If you’re not a sci-fi geek…well, I don’t know what the fuck you’re doing here if you aren’t some kind of geek, but unless you have ignored gaming news until today, you will learn that Aliens: Colonial Marines was released yesterday. The reviews are not pretty, and I’m not going to be surprised if this was Sega’s last ditch effort before filing bankruptcy in the next couple of years.
Shitty gameplay aside, one aspect of Aliens that was already receiving criticism was the announcement of a season pass, a concept still relatively new to the world of videogames but seemingly here to stay. The idea is for you to pay a set dollar amount to essentially preorder all future downloadable content for a game, usually for a reduced price than the combined a la carte pieces of DLC.
Its 2013. What’s so wrong this idea?
The concept of a “season pass” began with L.A. Noire in the beginning of 2011. Outside of the game’s major storyline, Rockstar continuously pumped out new costumes, weapons and entire cases to work on that were self-contained and did not affect the plot. You had the option of buying each case it was released or buying the “Rockstar Pass” which assured you everything that would be released for the game. Rockstar has since taken all of the content released for download and stuffed it on a disc known as L.A. Noire: The Complete Collection in case you didn’t get the chance to check out the game the first time.
The fantastic Mortal Kombat followed suit, and it wasn’t long before Activision caught wind of this and now makes it a mainstay for Call of Duty. More than twenty games have utilized this idea, and like anything new in the world of gaming, a vast amount of bitching came with it. The usual whining and raging about content that should be on disc already, greedy publishers, rabble rabble rabble!
If you need any proof that DLC is here to stay, look no further than the vast amount of content released post-retail for New Super Mario Bros. 2 on the 3DS. Regardless of what you thought of the entire game experience, there was plenty of content on the cart itself to justify the cost. Many a gamer would be satisfied by this alone, but Nintendo has embraced a modern concept (something they have been weary to do in the past) and given us more portable Mario than we can handle. The latest release came at the end of 2012 in the form of the Impossible pack, something Mario vets including myself have been craving since the Perfect Run star in Super Mario Galaxy 2 made me cry into my pillow.
NSMB2 did not offer a season pass, but you can bet your ass I would have invested my money into it. Not only has Nintendo unleashed a healthy amount of DLC for the game, they may decide to come back to it later. This is the case with Scott Pilgrim vs. The World which, years after its release, is finally getting online cooperative gameplay. I forgot I even had the game until this week, and if a season pass had been offered for it, people who purchased it before would suddenly find themselves with a brand new way to experience a great retro game at no additional cost.
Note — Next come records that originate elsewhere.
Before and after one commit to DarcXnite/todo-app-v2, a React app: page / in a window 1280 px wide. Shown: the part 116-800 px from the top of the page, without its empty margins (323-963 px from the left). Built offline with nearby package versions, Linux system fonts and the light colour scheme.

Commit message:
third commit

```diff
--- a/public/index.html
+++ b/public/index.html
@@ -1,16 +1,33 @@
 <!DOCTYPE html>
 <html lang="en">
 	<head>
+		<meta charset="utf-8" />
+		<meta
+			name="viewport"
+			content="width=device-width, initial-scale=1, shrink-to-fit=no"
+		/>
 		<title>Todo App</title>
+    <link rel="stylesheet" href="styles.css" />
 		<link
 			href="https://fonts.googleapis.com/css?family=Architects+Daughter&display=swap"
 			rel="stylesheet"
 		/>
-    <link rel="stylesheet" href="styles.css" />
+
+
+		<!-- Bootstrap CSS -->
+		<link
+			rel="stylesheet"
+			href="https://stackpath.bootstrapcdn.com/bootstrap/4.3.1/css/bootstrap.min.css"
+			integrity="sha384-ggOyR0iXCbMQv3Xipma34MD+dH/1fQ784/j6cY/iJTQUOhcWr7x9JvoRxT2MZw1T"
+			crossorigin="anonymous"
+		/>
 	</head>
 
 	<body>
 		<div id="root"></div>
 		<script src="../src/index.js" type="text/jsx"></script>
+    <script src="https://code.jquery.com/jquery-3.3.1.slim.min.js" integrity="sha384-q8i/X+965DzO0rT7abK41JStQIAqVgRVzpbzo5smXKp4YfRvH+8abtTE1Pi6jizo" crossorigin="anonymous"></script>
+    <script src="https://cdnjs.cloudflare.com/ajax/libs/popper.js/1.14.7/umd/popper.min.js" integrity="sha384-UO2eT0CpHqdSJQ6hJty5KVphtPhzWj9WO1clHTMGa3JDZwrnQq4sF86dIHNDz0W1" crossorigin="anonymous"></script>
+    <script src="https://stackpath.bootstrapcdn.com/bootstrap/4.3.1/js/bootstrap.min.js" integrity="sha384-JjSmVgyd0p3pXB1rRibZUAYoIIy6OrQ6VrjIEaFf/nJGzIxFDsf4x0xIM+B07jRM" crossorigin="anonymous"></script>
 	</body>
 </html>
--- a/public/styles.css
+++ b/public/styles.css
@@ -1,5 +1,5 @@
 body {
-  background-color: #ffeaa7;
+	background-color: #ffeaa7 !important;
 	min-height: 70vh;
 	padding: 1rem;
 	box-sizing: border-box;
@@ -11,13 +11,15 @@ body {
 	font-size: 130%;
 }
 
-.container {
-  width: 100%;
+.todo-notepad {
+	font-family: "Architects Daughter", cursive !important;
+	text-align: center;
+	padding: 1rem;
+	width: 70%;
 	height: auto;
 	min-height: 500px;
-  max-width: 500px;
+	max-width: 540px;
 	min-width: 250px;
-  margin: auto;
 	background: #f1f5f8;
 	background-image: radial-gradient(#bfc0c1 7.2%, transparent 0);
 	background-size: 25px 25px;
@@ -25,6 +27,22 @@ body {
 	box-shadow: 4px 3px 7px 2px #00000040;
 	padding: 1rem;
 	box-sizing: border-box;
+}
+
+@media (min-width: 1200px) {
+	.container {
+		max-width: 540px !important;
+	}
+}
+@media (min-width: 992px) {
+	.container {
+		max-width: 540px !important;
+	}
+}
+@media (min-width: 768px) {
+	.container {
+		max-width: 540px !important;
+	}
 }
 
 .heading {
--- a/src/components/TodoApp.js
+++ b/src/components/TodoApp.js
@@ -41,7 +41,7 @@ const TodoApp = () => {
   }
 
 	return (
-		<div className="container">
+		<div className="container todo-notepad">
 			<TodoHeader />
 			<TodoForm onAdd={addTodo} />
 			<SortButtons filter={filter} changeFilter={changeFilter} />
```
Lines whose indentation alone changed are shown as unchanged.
While I can’t speak for every CoD release, I have to imagine if I’m hardcore about shooters that I will want as many maps as possible to break up any potential monotony. If that means dropping an extra investment on top of the money I’ve already paid to purchase the game itself, that’s my fucking decision. The ones whose pussies are bleeding over season passes are the same MacBook-toting jerkoffs who long for the days of cartridges and Game Genies. Please kill yourselves.
One aspect that gets lost on today’s “shittiest generation” is the enormous amount of pressure developers are under when crafting a game. Publishing houses who expect a game to sell twenty million copies want to hear nothing about not being able to meet a deadline, so when a certain chunk of said game is not going to make it to the release window, why not save it as a bonus for people who really enjoyed the experience?
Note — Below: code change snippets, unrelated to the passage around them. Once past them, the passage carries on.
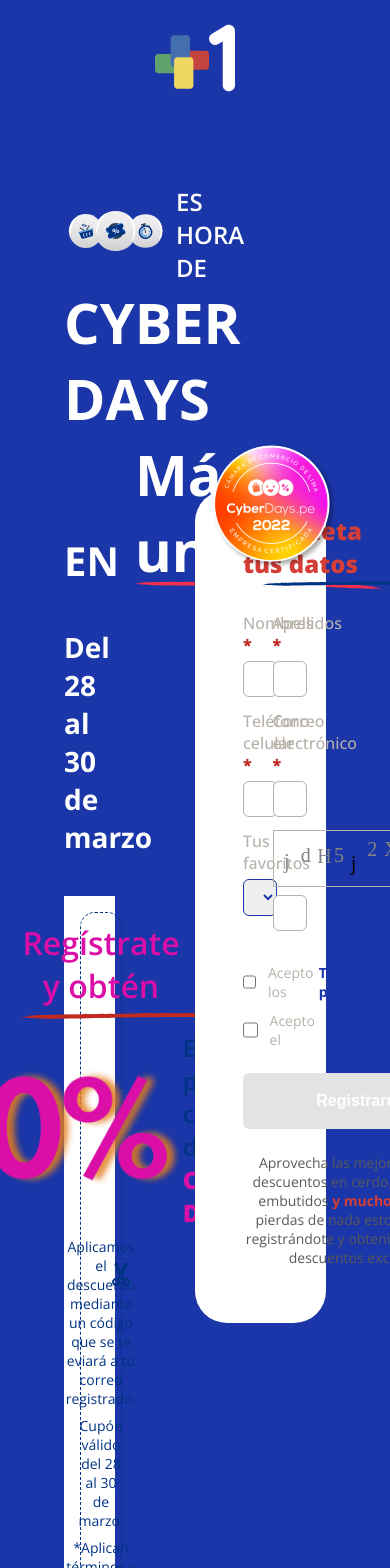
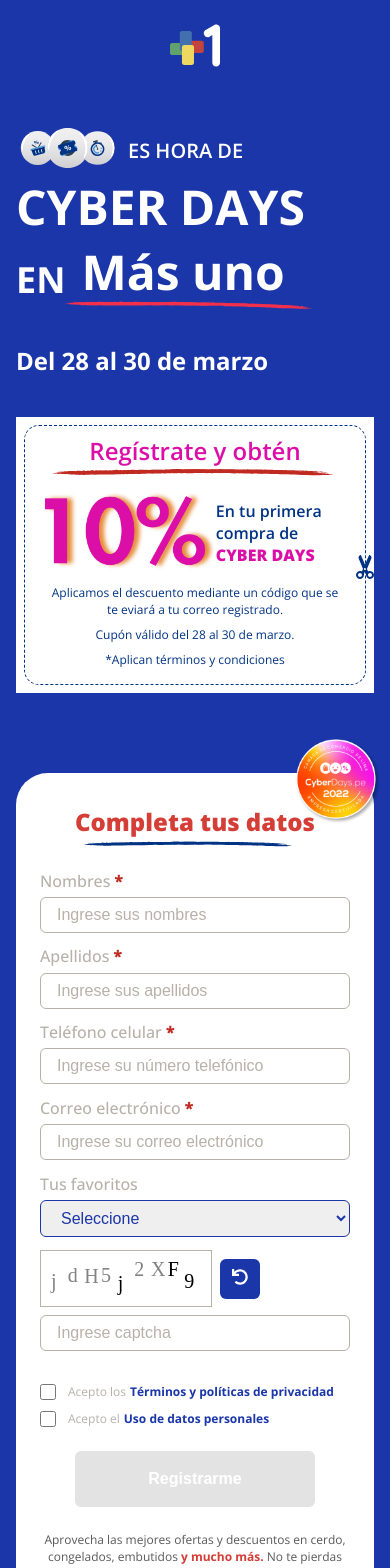
Before and after one commit to joseniquen08/masuno-test, a Next.js app: page / in a window 390 px wide. Shown: the top 1568 px of the page. Built offline with nearby package versions, Linux system fonts and the light colour scheme.

Commit message:
style: :lipstick: add a responsive design for phone

```diff
--- a/src/components/Footer/Footer.module.scss
+++ b/src/components/Footer/Footer.module.scss
@@ -8,16 +8,26 @@
 		max-width: 1440px;
 		margin: auto;
 		display: grid;
-		grid-template-columns: repeat(3, minmax(0, 1fr));
-		gap: 6rem;
-		padding: 4.5rem 6rem;
+		grid-template-columns: repeat(2, minmax(0, 1fr));
+		gap: 0;
+		padding: 2rem 1.5rem;
 		color: $white-brand-color;
+
+		@include phone {
+			padding: 4.5rem 6rem;
+			grid-template-columns: repeat(3, minmax(0, 1fr));
+			gap: 5rem;
+		}
 
 		.col-1 {
 			display: flex;
 			flex-direction: column;
 			gap: 2rem;
-			margin-top: 2rem;
+			margin-top: 0;
+
+			@include phone {
+				margin-top: 2rem;
+			}
 
 			.content {
 				display: flex;
@@ -67,6 +77,12 @@
 			display: flex;
 			flex-direction: column;
 			gap: 1.5rem;
+			grid-column: span 2 / span 2;
+
+			@include phone {
+				grid-column: span 1 / span 1;
+				display: block;
+			}
 
 			.title {
 				font-size: 1.25rem;
@@ -81,9 +97,13 @@
 
 			.social-icons {
 				display: flex;
-				gap: 1.75rem;
+				gap: 0.75rem;
 				list-style: none;
 				margin-top: 1rem;
+
+				@include phone {
+					gap: 1.75rem;
+				}
 
 				.item {
 					width: 2.75rem;
@@ -97,10 +117,14 @@
 			}
 
 			.text-footer {
-				margin-top: 3rem;
+				margin-top: 2rem;
 				font-size: 1rem;
 				font-weight: 300;
 				letter-spacing: -0.01rem;
+
+				@include phone {
+					margin-top: 3rem;
+				}
 			}
 		}
 	}
--- a/src/components/Header/Header.module.scss
+++ b/src/components/Header/Header.module.scss
@@ -8,8 +8,15 @@
 		max-width: 1440px;
 		margin: auto;
 		display: grid;
+		grid-template-columns: repeat(1, minmax(0, 1fr));
+		padding: 2rem 1rem;
+		gap: 5rem;
+
+		@include phone {
+			padding: 4rem;
 			grid-template-columns: repeat(2, minmax(0, 1fr));
-		padding: 4rem;
+			gap: 0;
+		}
 	}
 
 	.col-1 {
@@ -17,7 +24,10 @@
 		display: flex;
 		flex-direction: column;
 		gap: 2.5rem;
+
+		@include phone {
 			padding-right: 5rem;
+		}
 
 		.col-1-header {
 			display: flex;
@@ -27,14 +37,22 @@
 				display: inline-flex;
 				align-items: center;
 				gap: 0.5rem;
+				font-size: 1.25rem;
+				font-weight: 600;
+
+				@include phone {
 					font-size: 1.5rem;
-				font-weight: 600;
+				}
 			}
 
 			.paragraph-middle {
 				display: inline-flex;
+				font-size: 3rem;
+				font-weight: 700;
+
+				@include phone {
 					font-size: 3.5rem;
-				font-weight: 700;
+				}
 			}
 
 			.paragraph-bottom {
@@ -43,33 +61,54 @@
 				gap: 1rem;
 
 				.pb-start {
+					font-size: 2.25rem;
+					font-weight: 700;
+
+					@include phone {
 						font-size: 2.5rem;
-					font-weight: 700;
+					}
 				}
 
 				.pb-end {
-					font-size: 3.5rem;
+					font-size: 3rem;
 					font-weight: 700;
 					position: relative;
 
+					@include phone {
+						font-size: 3.5rem;
+					}
+
 					img {
 						position: absolute;
+						left: -1rem;
+						bottom: -0.8rem;
+
+						@include phone {
 							left: 0;
 							bottom: -0.5rem;
 						}
 					}
 				}
 			}
+		}
 
 		.col-1-deadline {
+			font-size: 1.5rem;
+			font-weight: 700;
+
+			@include phone {
 				font-size: 1.75rem;
-			font-weight: 700;
+			}
 		}
 
 		article {
 			width: 100%;
 			background: $white-brand-color;
+			padding: 0.5rem;
+
+			@include phone {
 				padding: 1rem;
+			}
 
 			.coupon-content {
 				border: 1px $blue-brand-color dashed;
@@ -84,17 +123,26 @@
 				position: relative;
 
 				.paragraph-top {
-					font-size: 2rem;
+					font-size: 1.5rem;
 					font-weight: 600;
 					color: $fucsia-brand-color;
 					text-align: center;
 					margin-bottom: 1rem;
 					position: relative;
 
+					@include phone {
+						font-size: 2rem;
+					}
+
 					img {
 						position: absolute;
+						left: -2.25rem;
+						bottom: -1rem;
+
+						@include phone {
 							left: 0;
 							bottom: -1.25rem;
+						}
 					}
 				}
 
@@ -104,7 +152,11 @@
 					justify-content: center;
 
 					.pc-image {
+						height: 5rem;
+
+						@include phone {
 							height: 7.5rem;
+						}
 					}
 
 					.pc-paragraph {
@@ -112,22 +164,34 @@
 						flex-direction: column;
 
 						.pc-top {
+							font-size: 1rem;
+							font-weight: 600;
+
+							@include phone {
 								font-size: 1.5rem;
-							font-weight: 600;
+							}
 						}
 
 						.pc-bottom {
-							font-size: 1.5rem;
+							font-size: 1rem;
 							font-weight: 800;
 							color: $fucsia-brand-color;
+
+							@include phone {
+								font-size: 1.5rem;
+							}
 						}
 					}
 				}
 
 				.paragraph-bottom {
-					font-size: 0.875rem;
+					font-size: 0.75rem;
 					font-weight: 400;
 					text-align: center;
+
+					@include phone {
+						font-size: 0.875rem;
+					}
 				}
 
 				.cc-scissors {
@@ -147,39 +211,65 @@
 			background: $white-brand-color;
 			width: 100%;
 			border-radius: 2rem;
-			padding: 1.5rem 3rem;
+			padding: 2rem 1.5rem;
 			display: flex;
 			flex-direction: column;
 			align-items: flex-start;
 			gap: 2rem;
 			position: relative;
 
+			@include phone {
+				padding: 1.5rem 3rem;
+			}
+
 			.form-stamp-image {
 				position: absolute;
+				top: -2.25rem;
+				right: -0.5rem;
+				width: 5.5rem;
+
+				@include phone {
+					width: 8rem;
 					top: -3rem;
 					right: -0.8rem;
 				}
+			}
 
 			.form-title {
+				text-align: center;
 				color: $red-brand-color;
 				font-size: 1.5rem;
 				font-weight: 800;
 				position: relative;
+				width: 100%;
+
+				@include phone {
+					text-align: start;
 					width: auto;
+				}
 
 				img {
 					position: absolute;
+					left: 2.75rem;
+					bottom: -0.9rem;
+
+					@include phone {
 						left: 1.25rem;
 						bottom: -0.75rem;
+					}
 				}
 			}
 
 			.form-content {
 				width: 100%;
 				display: grid;
+				grid-template-columns: repeat(1, minmax(0, 1fr));
+				row-gap: 0.8rem;
+
+				@include phone {
 					grid-template-columns: repeat(2, minmax(0, 1fr));
 					column-gap: 1.5rem;
-				row-gap: 0.8rem;
+				}
 
 				.form-control {
 					display: flex;
@@ -233,9 +323,13 @@
 
 					label {
 						color: $gray-brand-color;
-						font-size: 0.875rem;
+						font-size: 0.75rem;
 						display: inline-flex;
 						align-items: center;
+
+						@include phone {
+							font-size: 0.875rem;
+						}
 
 						input {
 							width: 1rem;
@@ -272,8 +366,12 @@
 
 				.ff-description {
 					text-align: center;
+					font-size: 0.75rem;
+					color: $gray-dark-brand-color;
+
+					@include phone {
 						font-size: 0.875rem;
-					color: $gray-dark-brand-color;
+					}
 
 					span {
 						color: $red-brand-color;
--- a/src/components/Navbar/Navbar.module.scss
+++ b/src/components/Navbar/Navbar.module.scss
@@ -14,6 +14,10 @@
 	}
 
 	img {
-		width: 80px;
+		width: 50px;
+
+		@include phone {
+			width: 80px;
+		}
 	}
 }
--- a/src/components/Steps/Steps.module.scss
+++ b/src/components/Steps/Steps.module.scss
@@ -7,23 +7,44 @@
 	.container {
 		max-width: 1440px;
 		margin: auto;
-		padding: 4rem;
+		padding: 3rem 1rem;
 		display: flex;
 		flex-direction: column;
-		gap: 3rem;
+		gap: 2rem;
+
+		@include phone {
+			padding: 4rem;
+			gap: 3rem;
+		}
 
 		.section-title {
 			text-align: center;
-			font-size: 2rem;
+			font-size: 1.75rem;
 			font-weight: 700;
 			color: $primary-color;
+
+			@include phone {
+				font-size: 2rem;
+			}
+
+			img {
+				width: 20rem;
+
+				@include phone {
+					width: 29.5rem;
+				}
+			}
 		}
 
 		.section-description {
 			text-align: center;
-			font-size: 1.5rem;
+			font-size: 1rem;
 			font-weight: 600;
 			color: $gray-dark-brand-color;
+
+			@include phone {
+				font-size: 1.5rem;
+			}
 
 			span {
 				font-weight: 700;
@@ -33,19 +54,33 @@
 
 		.steps {
 			display: grid;
-			grid-template-columns: repeat(3, minmax(0, 1fr));
+			grid-template-columns: repeat(1, minmax(0, 1fr));
+			gap: 3.5rem;
+
+			@include phone {
+				grid-template-columns: repeat(3, minmax(0, 1fr));
+				gap: 0;
+			}
 
 			article {
 				display: flex;
 				flex-direction: column;
 				align-items: center;
 				text-align: center;
-				gap: 2rem;
+				gap: 0.75rem;
+
+				@include phone {
+					gap: 2rem;
+				}
 
 				.step-header {
-					font-size: 2rem;
+					font-size: 1.5rem;
 					font-weight: 700;
 					color: $primary-color;
+
+					@include phone {
+						font-size: 2rem;
+					}
 				}
 
 				.step-icon {
@@ -60,15 +95,23 @@
 				}
 
 				.step-title {
-					font-size: 2rem;
+					font-size: 1.5rem;
 					font-weight: 700;
 					color: $primary-color;
+
+					@include phone {
+						font-size: 2rem;
+					}
 				}
 
 				.step-description {
-					font-size: 1.125rem;
+					font-size: 1rem;
 					font-weight: 600;
 					color: $gray-dark-brand-color;
+
+					@include phone {
+						font-size: 1.125rem;
+					}
 				}
 			}
 		}
--- a/src/styles/variables.module.scss
+++ b/src/styles/variables.module.scss
@@ -6,6 +6,30 @@
 $white-brand-color: #ffffff;
 $gray-brand-color: #b7b1a9;
 $gray-dark-brand-color: #595959;
+
+@mixin phone {
+	@media only screen and (min-width: 425px) {
+		@content;
+	}
+}
+
+@mixin tablet {
+	@media only screen and (min-width: 768) {
+		@content;
+	}
+}
+
+@mixin desktop {
+	@media only screen and (min-width: 992) {
+		@content;
+	}
+}
+
+@mixin large {
+	@media only screen and (min-width: 1200px) {
+		@content;
+	}
+}
 
 :export {
 	primaryColor: $primary-color;
```
Also changed, not shown: src/components/Technologies/Technologies.module.scss (+63 -14 lines). Lines whose indentation alone changed are shown as unchanged.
An entirely different concept of a season pass is applied to games sold in episodic form. 2012 Game of the Year The Walking Dead was released in five parts across the year, but everyone who bought the season pass not only got more value out of their experience, they had the shared excitement of a new episode ready to be played on their hard drive the very minute it became available, not unlike a new episode of its TV counterpart.
Season passes are another strategy to get people interested in what can be an expansion of a game’s universe, and in the current market, they’re not going anywhere. This point was illustrated well by Cliff Bleszinski, former head of Epic Games who told Gamesbeat regarding Bioshock Infinite “I would start some sort of plan to have consistent DLC every quarter. However big or however small.”
Granted, Gears of War and Bioshock could not be any more different in terms of first person shooters, but Bleszinski has a point. Not only do you need to keep people invested in a game, developers and publishers will want to keep any money they can out of the hands of Gamestop, who readily offers trade-in incentives as soon as a game is released, thus putting the game in the hands of a consumer for a few bucks less than what the makers of the game charge…and subsequently earn nothing as a result.
It’s a deceptively simple concept: don’t like season passes? Don’t buy the goddamned things. Nobody is actually forcing you to purchase what is deemed extra by gaming companies, and when you make digital purchases, that cash is going directly to the game makers, ensuring that they have your thanks for cranking out a quality product.
Unless, of course, you paid $100 for the Collector’s Edition of Aliens: Colonial Marines.